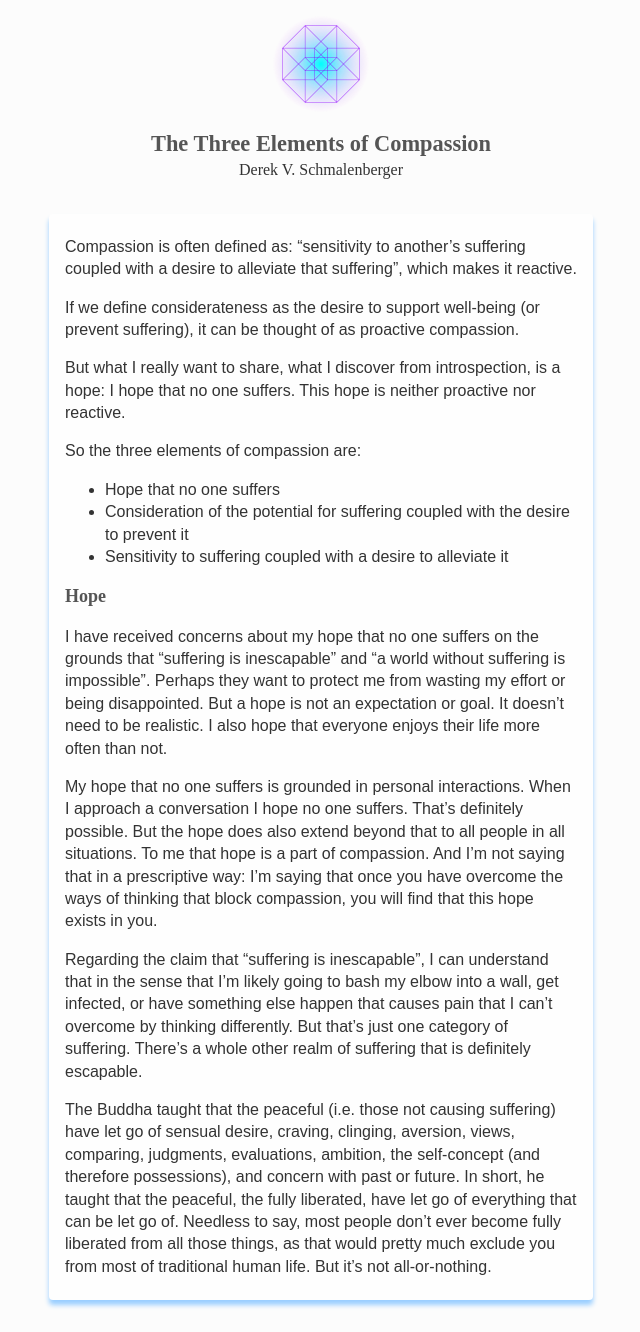
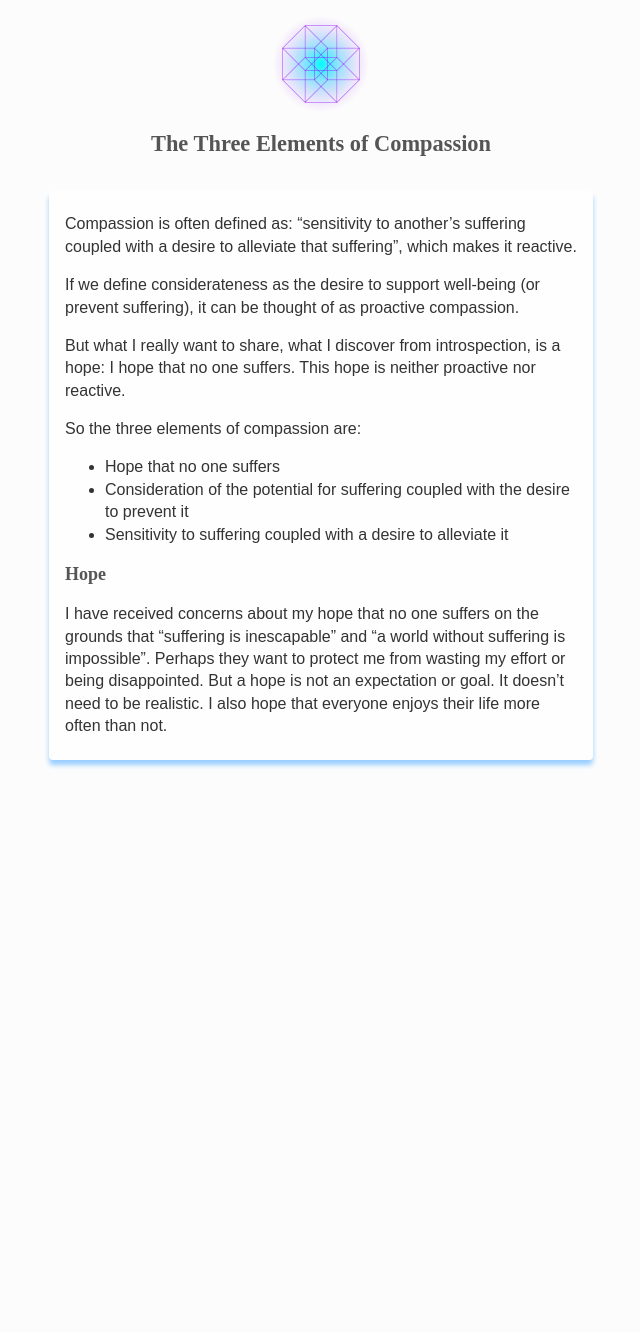
Before and after one commit to derek-v-s/derek-v-s.github.io, a Jekyll site: the page built from compassion.md, in a window 1280 px wide. Shown: the whole page, without its empty margins (319-959 px from the left). Built offline with Jekyll 4.4.1, drawn with Linux system fonts in a browser that asks for light colours; after the commit the page ends 900 px from its top, so only the background shows below that.

Commit message:
Reintroduce compassion page

```diff
--- a/compassion.md
+++ b/compassion.md
@@ -2,7 +2,6 @@
 title: The Three Elements of Compassion
 description: This webpage describes the three elements of compassion.
 permalink: /compassion.html
-byline: Derek V. Schmalenberger
 ---
 
 Compassion is often defined as: "sensitivity to another's suffering coupled with a desire to alleviate that suffering", which makes it reactive.
@@ -20,9 +19,3 @@ So the three elements of compassion are:
 ## Hope
 
 I have received concerns about my hope that no one suffers on the grounds that "suffering is inescapable" and "a world without suffering is impossible". Perhaps they want to protect me from wasting my effort or being disappointed. But a hope is not an expectation or goal. It doesn't need to be realistic. I also hope that everyone enjoys their life more often than not.
-
-My hope that no one suffers is grounded in personal interactions. When I approach a conversation I hope no one suffers. That's definitely possible. But the hope does also extend beyond that to all people in all situations. To me that hope is a part of compassion. And I'm not saying that in a prescriptive way: I'm saying that once you have overcome the ways of thinking that block compassion, you will find that this hope exists in you.
-
-Regarding the claim that "suffering is inescapable", I can understand that in the sense that I'm likely going to bash my elbow into a wall, get infected, or have something else happen that causes pain that I can't overcome by thinking differently. But that's just one category of suffering. There's a whole other realm of suffering that is definitely escapable.
-
-The Buddha taught that the peaceful (i.e. those not causing suffering) have let go of sensual desire, craving, clinging, aversion, views, comparing, judgments, evaluations, ambition, the self-concept (and therefore possessions), and concern with past or future. In short, he taught that the peaceful, the fully liberated, have let go of everything that can be let go of. Needless to say, most people don't ever become fully liberated from all those things, as that would pretty much exclude you from most of traditional human life. But it's not all-or-nothing.
```
Also changed, not shown: index.md (+1 -1 lines).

++++++

- _EXERCISE INSTRUCTIONS_
From the first line to the last, repeat the records above exactly, leaving out the pictures.

- _SOLUTION FOR THIS TASK_
Before and after one commit to derek-v-s/derek-v-s.github.io, a Jekyll site: the page built from compassion.md, in a window 1280 px wide. Shown: the whole page, without its empty margins (319-959 px from the left). Built offline with Jekyll 4.4.1, drawn with Linux system fonts in a browser that asks for light colours; after the commit the page ends 900 px from its top, so only the background shows below that.

Commit message:
Reintroduce compassion page

```diff
--- a/compassion.md
+++ b/compassion.md
@@ -2,7 +2,6 @@
 title: The Three Elements of Compassion
 description: This webpage describes the three elements of compassion.
 permalink: /compassion.html
-byline: Derek V. Schmalenberger
 ---
 
 Compassion is often defined as: "sensitivity to another's suffering coupled with a desire to alleviate that suffering", which makes it reactive.
@@ -20,9 +19,3 @@ So the three elements of compassion are:
 ## Hope
 
 I have received concerns about my hope that no one suffers on the grounds that "suffering is inescapable" and "a world without suffering is impossible". Perhaps they want to protect me from wasting my effort or being disappointed. But a hope is not an expectation or goal. It doesn't need to be realistic. I also hope that everyone enjoys their life more often than not.
-
-My hope that no one suffers is grounded in personal interactions. When I approach a conversation I hope no one suffers. That's definitely possible. But the hope does also extend beyond that to all people in all situations. To me that hope is a part of compassion. And I'm not saying that in a prescriptive way: I'm saying that once you have overcome the ways of thinking that block compassion, you will find that this hope exists in you.
-
-Regarding the claim that "suffering is inescapable", I can understand that in the sense that I'm likely going to bash my elbow into a wall, get infected, or have something else happen that causes pain that I can't overcome by thinking differently. But that's just one category of suffering. There's a whole other realm of suffering that is definitely escapable.
-
-The Buddha taught that the peaceful (i.e. those not causing suffering) have let go of sensual desire, craving, clinging, aversion, views, comparing, judgments, evaluations, ambition, the self-concept (and therefore possessions), and concern with past or future. In short, he taught that the peaceful, the fully liberated, have let go of everything that can be let go of. Needless to say, most people don't ever become fully liberated from all those things, as that would pretty much exclude you from most of traditional human life. But it's not all-or-nothing.
```
Also changed, not shown: index.md (+1 -1 lines).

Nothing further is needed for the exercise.